A 30-bed transitional housing program for veterans in Camden opened this week, with the first residents expected in January.
While homelessness among veterans is on the decline nationally, the numbers are expected to keep growing in Camden, local experts say.
Home for the Brave, operated by Volunteers of America Delaware Valley, was added onto the Aletha R. Wright "Vision of Hope" Center on Atlantic Avenue.
The shelter will offer services such as job training and placement, and mental health treatment and care. The goal is to have veterans eventually become mentors to others entering the program.
About 20 percent of Camden County's homeless are veterans, according to VOA's most recent survey.

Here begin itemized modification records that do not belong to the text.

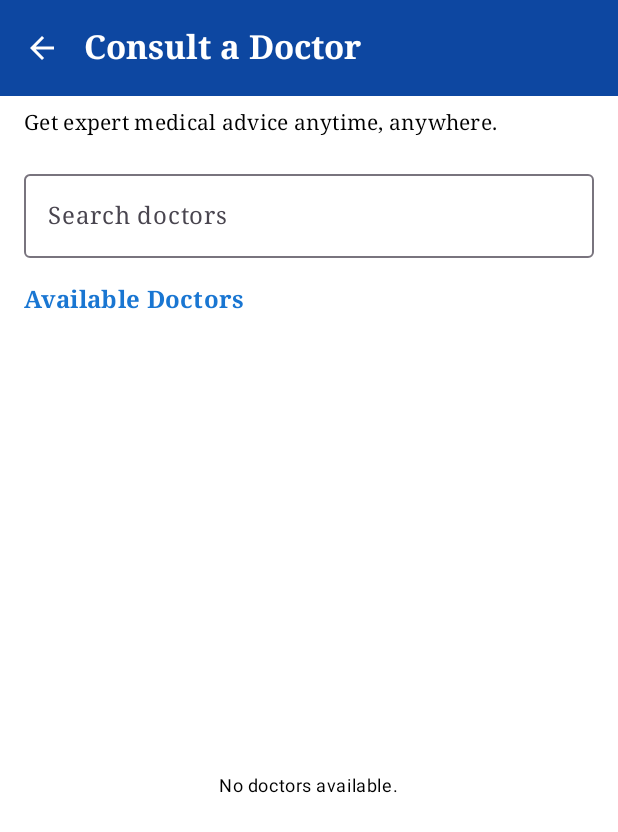
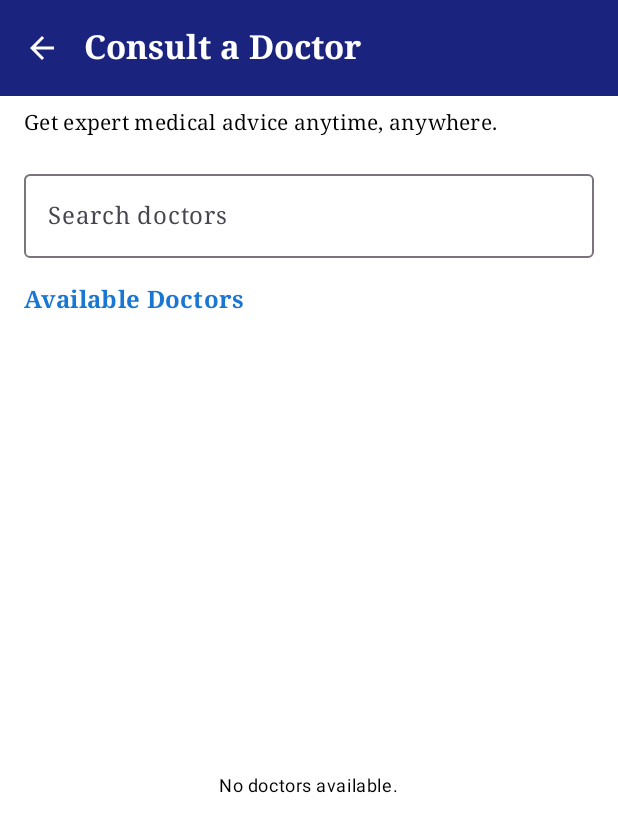
Before and after one commit to 1287Apiyo/MediLink_Kenya, an Android app built with Jetpack Compose: the ConsultationScreen screen opened through its navigation route, on a phone screen of 412 x 824 dp. Shown: the top 832 px of the screen. Run offline under Robolectric (Android 15) with nearby library versions, the phone set to English and light mode, and no system bars; our stand-ins replace Firebase (no records; nobody signed in at launch, a user with empty details on screens opened directly), accompanist; pictures from the network do not load.

Commit message:
firebase updated

```diff
--- a/app/src/main/java/com/example/medilinkapp/ui/screens/appointmenthistory/AppointmentHistoryScreen.kt
+++ b/app/src/main/java/com/example/medilinkapp/ui/screens/appointmenthistory/AppointmentHistoryScreen.kt
@@ -81,8 +81,9 @@ fun AppointmentHistoryScreen(navController: NavController) {
                     }
                 },
                 colors = TopAppBarDefaults.topAppBarColors(
-                    containerColor = MaterialTheme.colorScheme.primary
+                    containerColor = Color(0xFF1A237E)
                 )
+
             )
         }
     ) { paddingValues ->
--- a/app/src/main/java/com/example/medilinkapp/ui/screens/consultationbooking/ConsultationScreen.kt
+++ b/app/src/main/java/com/example/medilinkapp/ui/screens/consultationbooking/ConsultationScreen.kt
@@ -102,7 +102,7 @@ fun ConsultationScreen(navController: NavController) {
                     }
                 },
                 colors = TopAppBarDefaults.topAppBarColors(
-                    containerColor = MaterialTheme.colorScheme.primary
+                    containerColor = Color(0xFF1A237E)
                 )
             )
         }
--- a/app/src/main/java/com/example/medilinkapp/ui/screens/healthmonitoring/HealthMonitoringScreen.kt
+++ b/app/src/main/java/com/example/medilinkapp/ui/screens/healthmonitoring/HealthMonitoringScreen.kt
@@ -68,8 +68,8 @@ fun HealthMonitoringScreen(
                         Icon(imageVector = Icons.Filled.ArrowBack, contentDescription = "Back", tint = MaterialTheme.colorScheme.onPrimary)
                     }
                 },
-                colors = TopAppBarDefaults.topAppBarColors(containerColor = MaterialTheme.colorScheme.primary)
-            )
+                colors = TopAppBarDefaults.topAppBarColors(  containerColor = Color(0xFF1A237E)
+                ))
         }
     ) { paddingValues ->
         Column(modifier = Modifier
--- a/app/src/main/java/com/example/medilinkapp/ui/screens/healthrecords/HealthRecordsScreen.kt
+++ b/app/src/main/java/com/example/medilinkapp/ui/screens/healthrecords/HealthRecordsScreen.kt
@@ -70,7 +70,7 @@ fun HealthRecordsScreen(navController: NavController) {
                         )
                     },
                     colors = TopAppBarDefaults.mediumTopAppBarColors(
-                        containerColor = MaterialTheme.colorScheme.primary
+                        containerColor = Color(0xFF1A237E)
                     )
                 )
             },
```
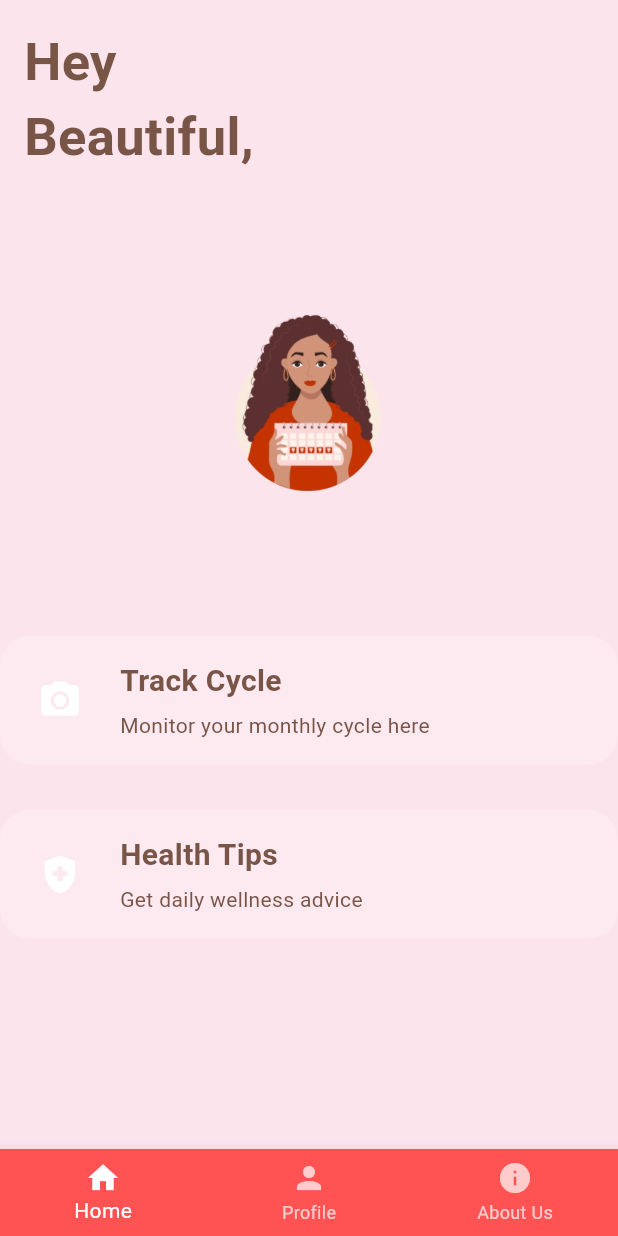
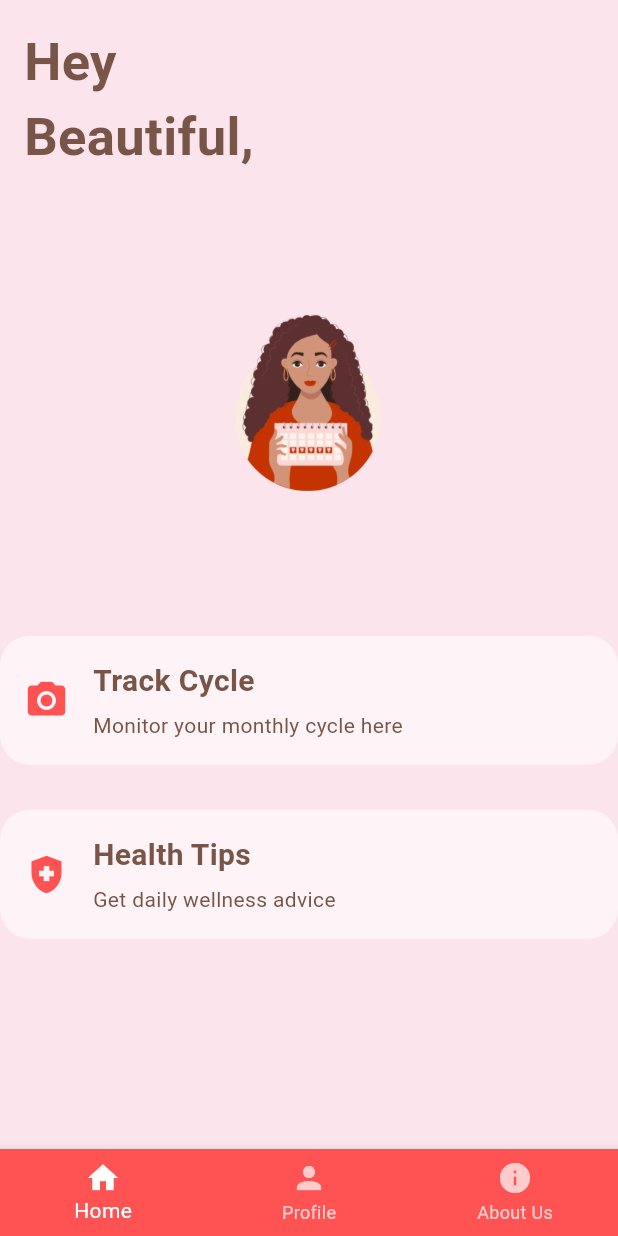
Before and after one commit to TechNomad04/HemoCycle, a Flutter app: the screen it shows after launch, after a tap on "Log In", on a phone screen of 412 x 824 dp. Run offline on Flutter 3.47's test engine with Material 3 defaults, Android fonts, the light colour scheme and no system bars; our stand-ins replace camera.

Commit message:
Resolved the camera issue

```diff
--- a/lib/utils/custom container.dart
+++ b/lib/utils/custom container.dart
@@ -6,7 +6,6 @@ class CustomInfoContainer extends StatelessWidget {
   final Color color;
   final VoidCallback? onIconPressed;
   final IconData icon;
-
 
   const CustomInfoContainer({
     Key? key,
@@ -19,37 +18,48 @@ class CustomInfoContainer extends StatelessWidget {
 
   @override
   Widget build(BuildContext context) {
-    return Container(
+    return InkWell(
+      onTap: onIconPressed,
+      borderRadius: BorderRadius.circular(20),
+      child: Container(
         margin: const EdgeInsets.symmetric(vertical: 10),
         padding: const EdgeInsets.all(16),
         decoration: BoxDecoration(
-        color: color.withOpacity(0.2),
+          color: color.withOpacity(0.6), // More visible background
           borderRadius: BorderRadius.circular(20),
         ),
-
         child: Row(
           children: [
-          IconButton(
-          icon: Icon(icon, color: Colors.white),
-      onPressed: onIconPressed,
-      iconSize: 30,
+            Icon(
+              icon,
+              color: Colors.redAccent, // More visible color
+              size: 30,
             ),
             const SizedBox(width: 16),
             Column(
               crossAxisAlignment: CrossAxisAlignment.start,
               children: [
-              Text(title,
+                Text(
+                  title,
                   style: TextStyle(
                     fontSize: 20,
                     fontWeight: FontWeight.bold,
-                      color: Colors.brown[500])),
+                    color: Colors.brown[500],
+                  ),
+                ),
                 const SizedBox(height: 5),
-              Text(subtitle,
-                  style: const TextStyle(fontSize: 14, color: Colors.brown)),
+                Text(
+                  subtitle,
+                  style: const TextStyle(
+                    fontSize: 14,
+                    color: Colors.brown,
+                  ),
+                ),
               ],
             ),
           ],
         ),
+      ),
     );
   }
 }
```
Also changed, not shown: 1 other file. Lines whose indentation alone changed are shown as unchanged.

"We are continually surprised at the number of veterans out there," said Dan Lombardo, president and chief executive officer of VOA in Collingswood.
The impetus for the $2.4 million shelter came two years ago when the group discovered a number of veterans living in Camden's Tent City, he said.
"It's not just Vietnam-era vets. It's Iraqi and Afghani vets. These are folks who deserve consideration and support for sacrificing a lot for their country. They should have someplace to go," Lombardo said.
The federal government has made strides in reducing the ranks of the chronically homeless and of veterans who are homeless, although it will probably not reach its goal of ending homelessness among those populations by 2015, according to an annual report from the Department of Housing and Urban Development released this week.
The number of homeless veterans declined from 76,300 in 2010 to about 67,500 in 2011, the most recent survey by the U.S. Department of Veterans Affairs and HUD reports.
After an increase from 2009 to 2010, homelessness in Camden County also has been on the decline, with about 662 homeless - 16 percent of them veterans - on any given night, according to the county's most recent point-in-time survey.
The actual number varies from month to month, from 60 into the hundreds, said Gino Lewis, Camden's community development director, but those numbers could go up as federal stimulus money runs out.
"We're looking to consolidate services," he said. "We do anticipate more" homeless veterans.
Lombardo said he, too, expects numbers to rise with the economy stagnating and more veterans returning home. Not only are there fewer jobs, many veterans return with mental health or substance-abuse problems.
"Folks are coming back and finding an environment that's really changed," he said.
Many of those homeless servicemen and women find their way to Camden because of the bounty of services that they can't find elsewhere in the region, from shelters to job training and mental-health care.
"If someone is homeless in Burlington or Gloucester Counties, 9 times out of 10 they end up in Camden," said Dan Keashen, a Camden County spokesman.
Freeholder Ian Leonard, a staff sergeant in the 177th Fighter Wing, New Jersey Air National Guard reserve unit, said they don't always get the help they need.
"People put them on buses and trains and say, 'If you go to Camden, they'll help you out,' but that's not always the case. Then they get stuck here and they have substance abuse or mental health issues and they don't want to go through traditional means of treatment."
With the Home for the Brave, he said, "they'll have somewhere to stay where it's warm and they'll get help all around."